Assigned task: Retrieve every line from the records in which the word "APP기능" occurs.

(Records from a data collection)
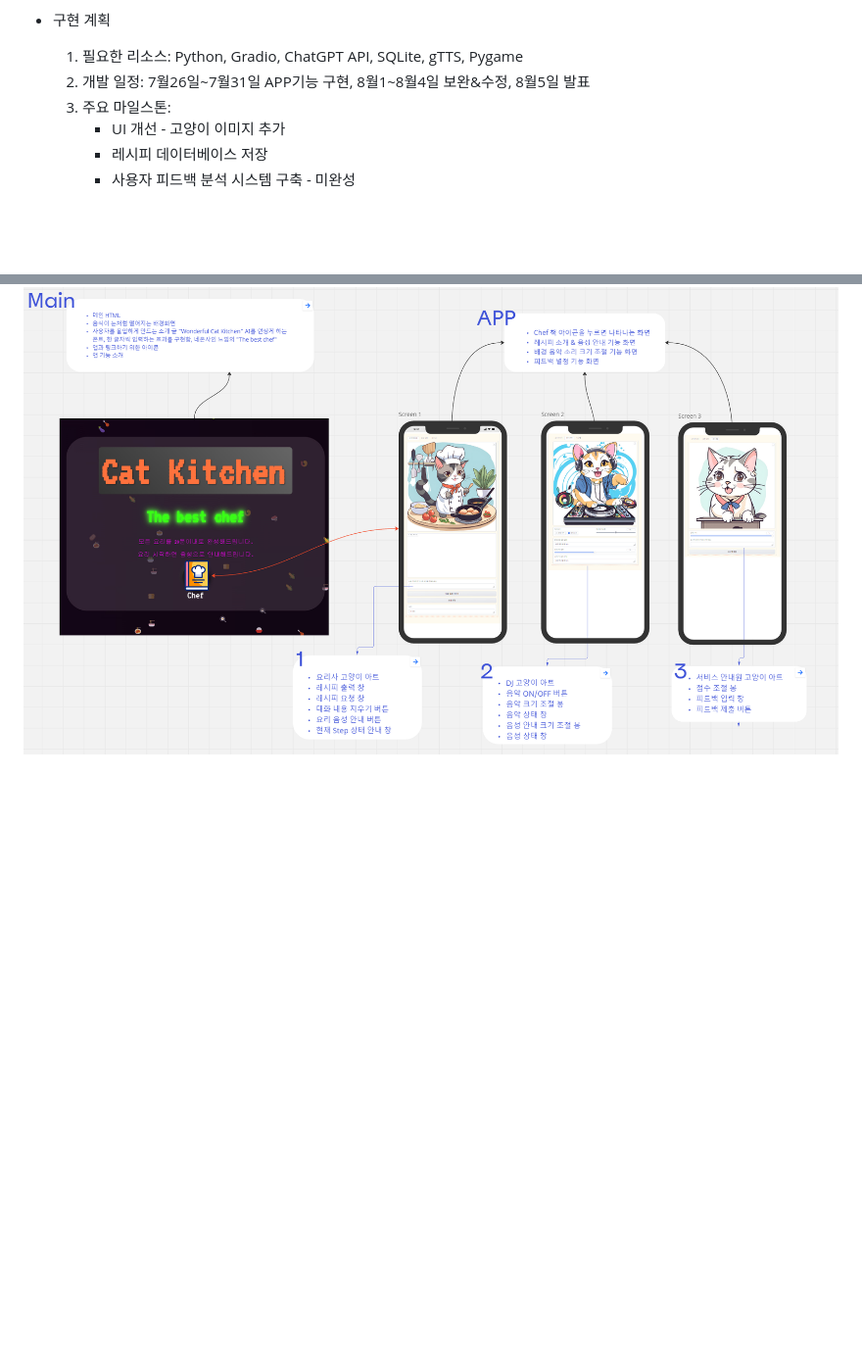
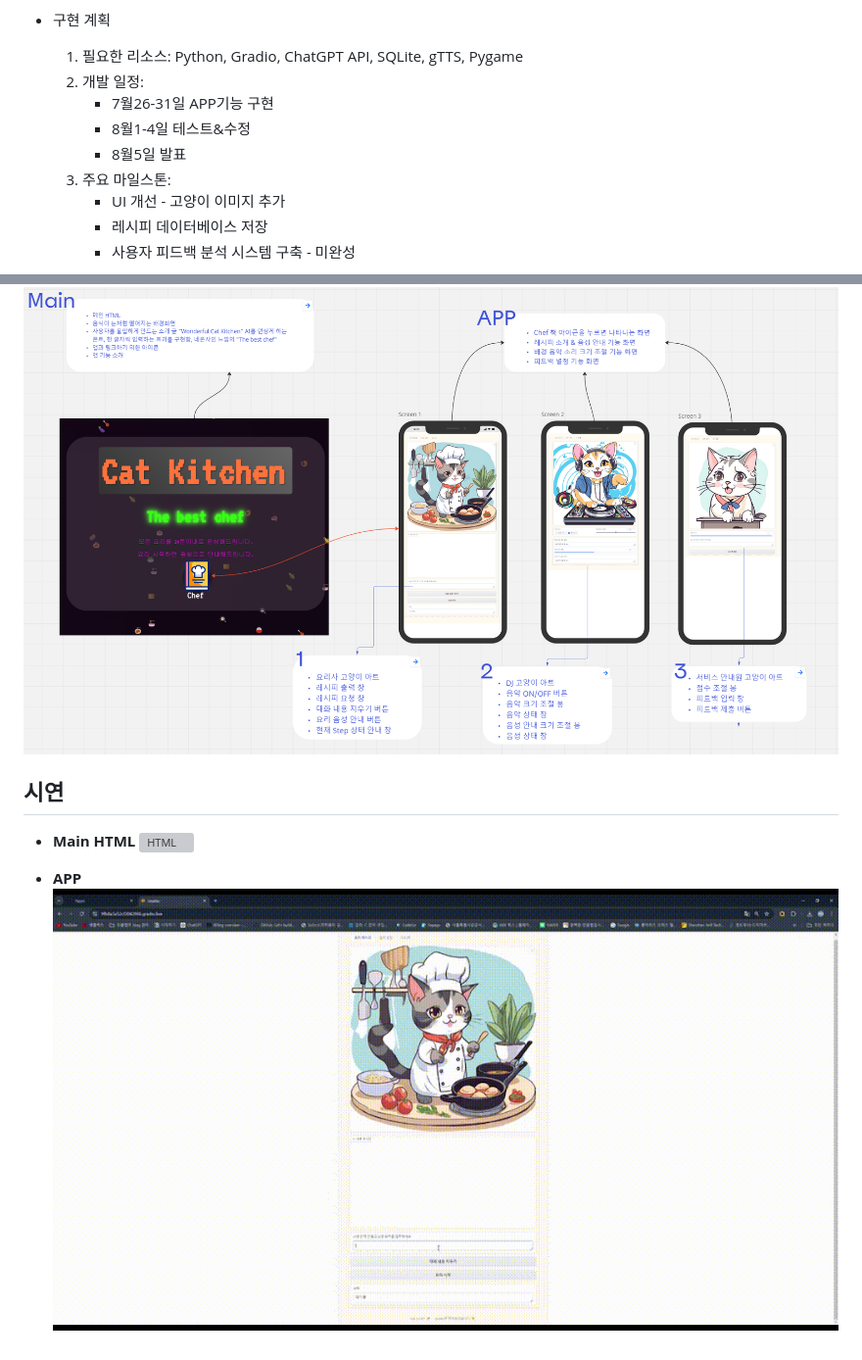
Before and after one commit to nathanLYJ/ChatGPT_item, a Markdown page: README.md, 2 parts joined by grey strips. Shown: that part at 98% size. Rendered like a GitHub page; pictures changed too: img/레시피 생성 영상.gif (added); blank space fills up the shorter version; grey boxes are pictures that could not be loaded.

Commit message:
📝 Readme 마무리

```diff
--- a/README.md
+++ b/README.md
@@ -28,7 +28,10 @@
 
 * 구현 계획
   1. 필요한 리소스: Python, Gradio, ChatGPT API, SQLite, gTTS, Pygame
-  2. 개발 일정: 7월26일~7월31일 APP기능 구현, 8월1~8월4일 보완&수정,  8월5일 발표
+  2. 개발 일정:
+     * 7월26-31일 APP기능 구현
+     * 8월1-4일 테스트&수정
+     * 8월5일 발표
   3. 주요 마일스톤:
      * UI 개선 - 고양이 이미지 추가
      * 레시피 데이터베이스 저장
@@ -51,3 +54,11 @@
 ## 와이어프레임
 
 ![와이어프레임](img/와이어프레임.PNG)
+
+## 시연
+
+* **Main HTML**
+![HTML](img/HTML%20영상.gif)
+
+* **APP**
+![APP](img/레시피%20생성%20영상.gif)
```
Also changed, not shown: 1 other file.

Task response:
-  2. 개발 일정: 7월26일~7월31일 APP기능 구현, 8월1~8월4일 보완&수정,  8월5일 발표
+     * 7월26-31일 APP기능 구현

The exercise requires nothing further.